Record extracts Block Start

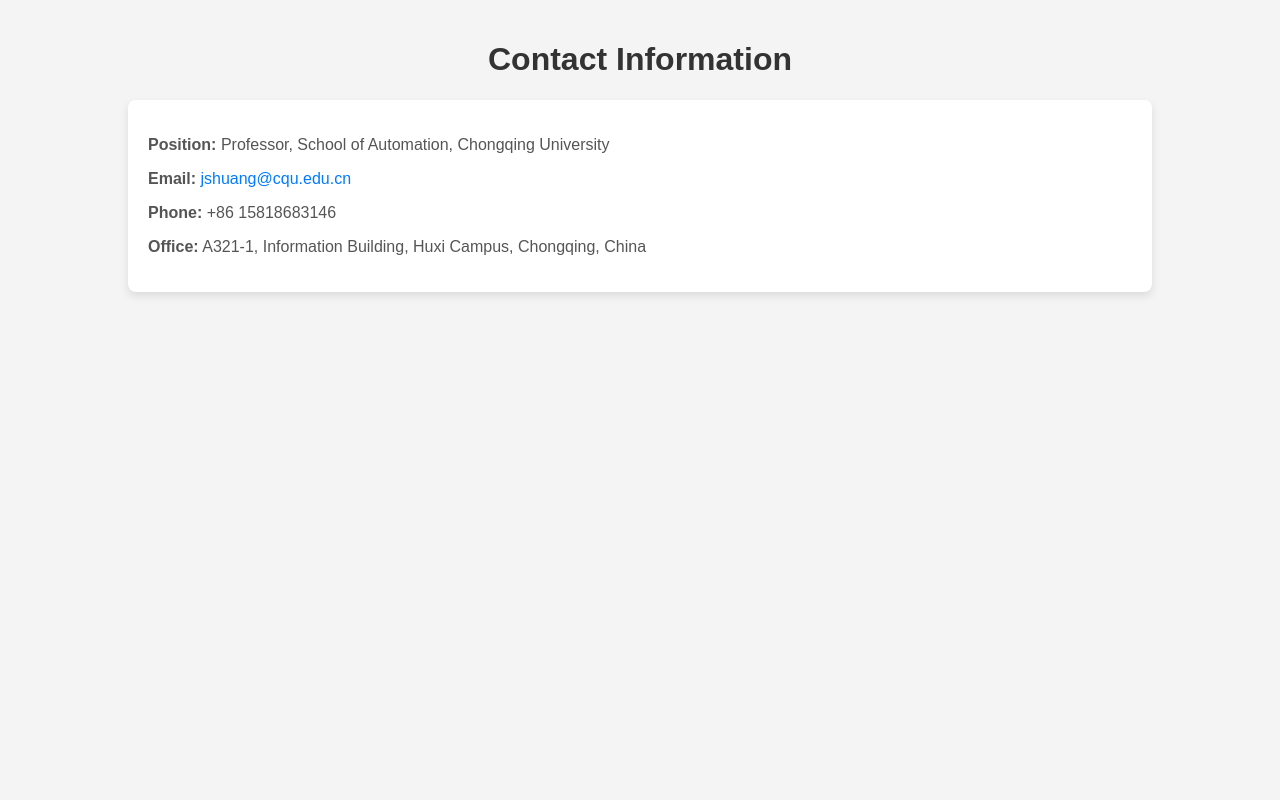
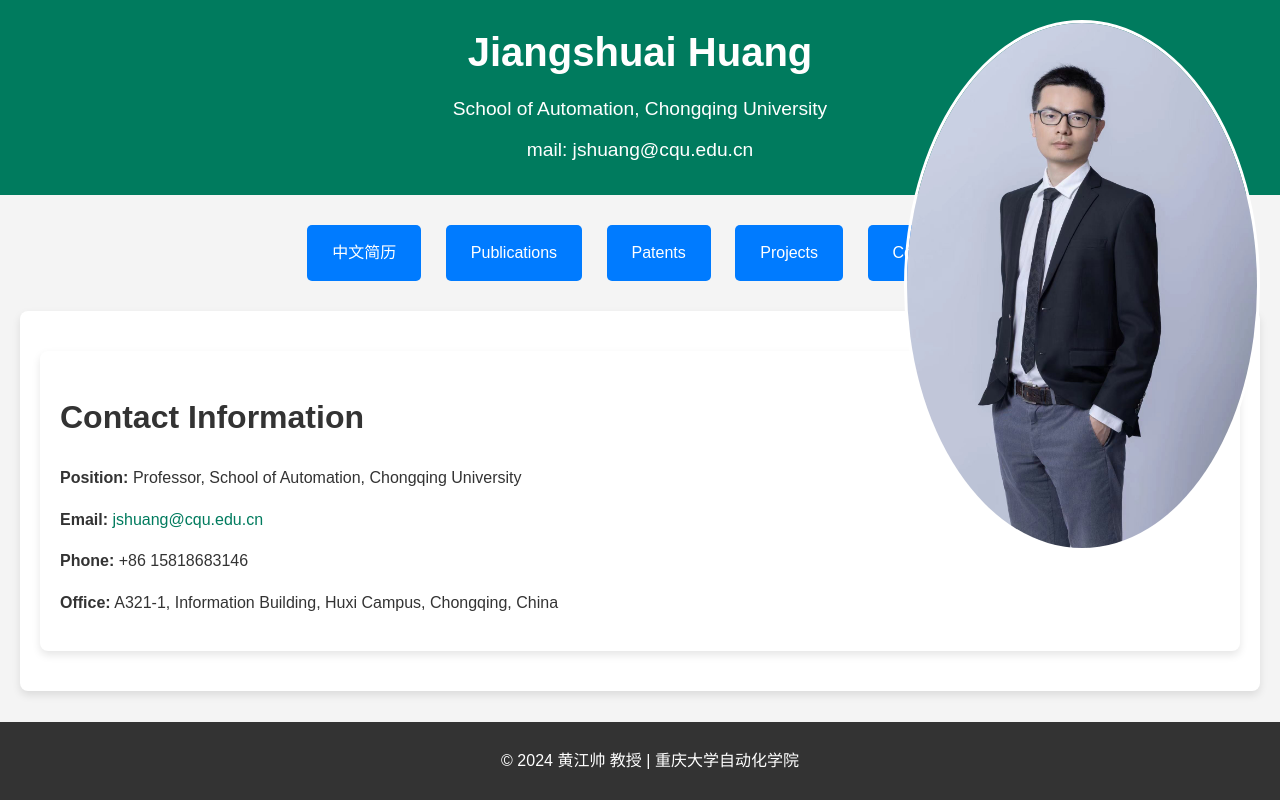
Before and after one commit to JSHuangCQU/Huang, a plain HTML site: page contact.html in a window 1280 px wide. Drawn offline with Linux system fonts and the light colour scheme.

Commit message:
Update contact.html

```diff
--- a/contact.html
+++ b/contact.html
@@ -1,46 +1,141 @@
 <!DOCTYPE html>
-<html lang="en">
+<html lang="zh-CN">
 <head>
     <meta charset="UTF-8">
     <meta name="viewport" content="width=device-width, initial-scale=1.0">
-    <title>Contact</title>
+    <meta http-equiv="X-UA-Compatible" content="ie=edge">
+    <title>黄江帅 教授 - 重庆大学</title>
     <style>
         body {
-            font-family: Arial, sans-serif;
+            font-family: 'Arial', sans-serif;
+            line-height: 1.6;
+            background-color: #f4f4f4;
+            color: #333;
             margin: 0;
             padding: 0;
-            background-color: #f4f4f4;
         }
+
+        /* Header styles */
+        header {
+            background-color: #007b5e;
+            color: white;
+            padding: 20px;
+            text-align: center;
+        }
+        header h1 {
+            font-size: 2.5em;
+            margin: 0;
+        }
+        header p {
+            font-size: 1.2em;
+            margin: 10px 0;
+        }
+
+        /* Profile photo position - top-right corner */
+        .profile-photo {
+            position: absolute; /* Changed from fixed to absolute */
+            top: 20px;  /* Adjust the distance from the top */
+            right: 20px;  /* Adjust the distance from the right */
+            width: 350px; /* Adjust the size of your photo */
+            height: auto;
+            border-radius: 50%; /* Makes the photo circular */
+            border: 3px solid #fff; /* Optional: adds a white border around the photo */
+        }
+
+        /* Main content container */
         .container {
-            width: 80%;
-            margin: 0 auto;
+            max-width: 1200px;
+            margin: 20px auto;
             padding: 20px;
-        }
-        h1 {
-            text-align: center;
-            color: #333;
-        }
-        .contact-info {
-            background-color: #fff;
-            padding: 20px;
+            background-color: white;
             border-radius: 8px;
             box-shadow: 0 4px 8px rgba(0, 0, 0, 0.1);
         }
-        .contact-info p {
-            font-size: 16px;
-            color: #555;
+
+        .section-title {
+            font-size: 1.8em;
+            margin-bottom: 10px;
+            color: #007b5e;
         }
-        .contact-info a {
-            color: #007bff;
+
+        .section-content {
+            font-size: 1.1em;
+            margin-bottom: 20px;
+        }
+
+        .section-content ul {
+            padding-left: 20px;
+        }
+
+        .section-content li {
+            margin-bottom: 10px;
+        }
+
+        footer {
+            text-align: center;
+            padding: 10px;
+            background-color: #333;
+            color: white;
+            position: fixed;
+            width: 100%;
+            bottom: 0;
+        }
+
+        a {
+            color: #007b5e;
             text-decoration: none;
         }
-        .contact-info a:hover {
+        a:hover {
             text-decoration: underline;
+        }
+                /* Styling for the button container */
+        .button-container {
+            text-align: center; /* Center the buttons */
+            margin-top: 20px;
+        }
+
+        /* Styling for the buttons */
+        .button {
+            display: inline-block; /* Make the buttons inline */
+            margin: 10px; /* Add space between buttons */
+            padding: 15px 25px; /* Increase padding for larger buttons */
+            font-size: 16px; /* Increase font size for better readability */
+            text-decoration: none; /* Remove underline from links */
+            color: white; /* Text color */
+            background-color: #007BFF; /* Button background color (blue) */
+            border-radius: 5px; /* Rounded corners */
+            transition: background-color 0.3s ease, transform 0.2s ease; /* Add hover effects */
+        }
+
+        /* Hover effect for buttons */
+        .button:hover {
+            background-color: #0056b3; /* Darker blue on hover */
+            transform: scale(1.1); /* Slightly enlarge on hover */
         }
     </style>
 </head>
 <body>
 
+    <!-- Your Profile Picture -->
+    <img src="hjs.jpg" alt="黄江帅" class="profile-photo">
+
+    <!-- Header -->
+    <header>
+        <h1>Jiangshuai Huang</h1>
+        <p>School of Automation, Chongqing University</p>
+        <p>mail: jshuang@cqu.edu.cn</p>
+    </header>
+
+    <div class="button-container">
+        <a href="Chinese.html" class="button">中文简历</a>
+        <a href="publications.html" class="button">Publications</a>
+        <a href="patents.html" class="button">Patents</a>
+        <a href="projects.html" class="button">Projects</a>
+        <a href="contact.html" class="button">Contact</a>
+    </div>
+
+    <!-- Main Content -->
+    <div class="container">
 <div class="container">
     <h1>Contact Information</h1>
     <div class="contact-info">
@@ -50,6 +145,9 @@
         <p><strong>Office:</strong> A321-1, Information Building, Huxi Campus, Chongqing, China</p>
     </div>
 </div>
-
+    </div>
+    <footer>
+        <p>&copy; 2024 黄江帅 教授 | 重庆大学自动化学院</p>
+    </footer>
 </body>
 </html>
```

Record extracts Block End

**Problem**:
Set down each of the records precisely, leaving any pictures behind.

**Solution to the problem**:
Before and after one commit to JSHuangCQU/Huang, a plain HTML site: page contact.html in a window 1280 px wide. Drawn offline with Linux system fonts and the light colour scheme.

Commit message:
Update contact.html

```diff
--- a/contact.html
+++ b/contact.html
@@ -1,46 +1,141 @@
 <!DOCTYPE html>
-<html lang="en">
+<html lang="zh-CN">
 <head>
     <meta charset="UTF-8">
     <meta name="viewport" content="width=device-width, initial-scale=1.0">
-    <title>Contact</title>
+    <meta http-equiv="X-UA-Compatible" content="ie=edge">
+    <title>黄江帅 教授 - 重庆大学</title>
     <style>
         body {
-            font-family: Arial, sans-serif;
+            font-family: 'Arial', sans-serif;
+            line-height: 1.6;
+            background-color: #f4f4f4;
+            color: #333;
             margin: 0;
             padding: 0;
-            background-color: #f4f4f4;
         }
+
+        /* Header styles */
+        header {
+            background-color: #007b5e;
+            color: white;
+            padding: 20px;
+            text-align: center;
+        }
+        header h1 {
+            font-size: 2.5em;
+            margin: 0;
+        }
+        header p {
+            font-size: 1.2em;
+            margin: 10px 0;
+        }
+
+        /* Profile photo position - top-right corner */
+        .profile-photo {
+            position: absolute; /* Changed from fixed to absolute */
+            top: 20px;  /* Adjust the distance from the top */
+            right: 20px;  /* Adjust the distance from the right */
+            width: 350px; /* Adjust the size of your photo */
+            height: auto;
+            border-radius: 50%; /* Makes the photo circular */
+            border: 3px solid #fff; /* Optional: adds a white border around the photo */
+        }
+
+        /* Main content container */
         .container {
-            width: 80%;
-            margin: 0 auto;
+            max-width: 1200px;
+            margin: 20px auto;
             padding: 20px;
-        }
-        h1 {
-            text-align: center;
-            color: #333;
-        }
-        .contact-info {
-            background-color: #fff;
-            padding: 20px;
+            background-color: white;
             border-radius: 8px;
             box-shadow: 0 4px 8px rgba(0, 0, 0, 0.1);
         }
-        .contact-info p {
-            font-size: 16px;
-            color: #555;
+
+        .section-title {
+            font-size: 1.8em;
+            margin-bottom: 10px;
+            color: #007b5e;
         }
-        .contact-info a {
-            color: #007bff;
+
+        .section-content {
+            font-size: 1.1em;
+            margin-bottom: 20px;
+        }
+
+        .section-content ul {
+            padding-left: 20px;
+        }
+
+        .section-content li {
+            margin-bottom: 10px;
+        }
+
+        footer {
+            text-align: center;
+            padding: 10px;
+            background-color: #333;
+            color: white;
+            position: fixed;
+            width: 100%;
+            bottom: 0;
+        }
+
+        a {
+            color: #007b5e;
             text-decoration: none;
         }
-        .contact-info a:hover {
+        a:hover {
             text-decoration: underline;
+        }
+                /* Styling for the button container */
+        .button-container {
+            text-align: center; /* Center the buttons */
+            margin-top: 20px;
+        }
+
+        /* Styling for the buttons */
+        .button {
+            display: inline-block; /* Make the buttons inline */
+            margin: 10px; /* Add space between buttons */
+            padding: 15px 25px; /* Increase padding for larger buttons */
+            font-size: 16px; /* Increase font size for better readability */
+            text-decoration: none; /* Remove underline from links */
+            color: white; /* Text color */
+            background-color: #007BFF; /* Button background color (blue) */
+            border-radius: 5px; /* Rounded corners */
+            transition: background-color 0.3s ease, transform 0.2s ease; /* Add hover effects */
+        }
+
+        /* Hover effect for buttons */
+        .button:hover {
+            background-color: #0056b3; /* Darker blue on hover */
+            transform: scale(1.1); /* Slightly enlarge on hover */
         }
     </style>
 </head>
 <body>
 
+    <!-- Your Profile Picture -->
+    <img src="hjs.jpg" alt="黄江帅" class="profile-photo">
+
+    <!-- Header -->
+    <header>
+        <h1>Jiangshuai Huang</h1>
+        <p>School of Automation, Chongqing University</p>
+        <p>mail: jshuang@cqu.edu.cn</p>
+    </header>
+
+    <div class="button-container">
+        <a href="Chinese.html" class="button">中文简历</a>
+        <a href="publications.html" class="button">Publications</a>
+        <a href="patents.html" class="button">Patents</a>
+        <a href="projects.html" class="button">Projects</a>
+        <a href="contact.html" class="button">Contact</a>
+    </div>
+
+    <!-- Main Content -->
+    <div class="container">
 <div class="container">
     <h1>Contact Information</h1>
     <div class="contact-info">
@@ -50,6 +145,9 @@
         <p><strong>Office:</strong> A321-1, Information Building, Huxi Campus, Chongqing, China</p>
     </div>
 </div>
-
+    </div>
+    <footer>
+        <p>&copy; 2024 黄江帅 教授 | 重庆大学自动化学院</p>
+    </footer>
 </body>
 </html>
```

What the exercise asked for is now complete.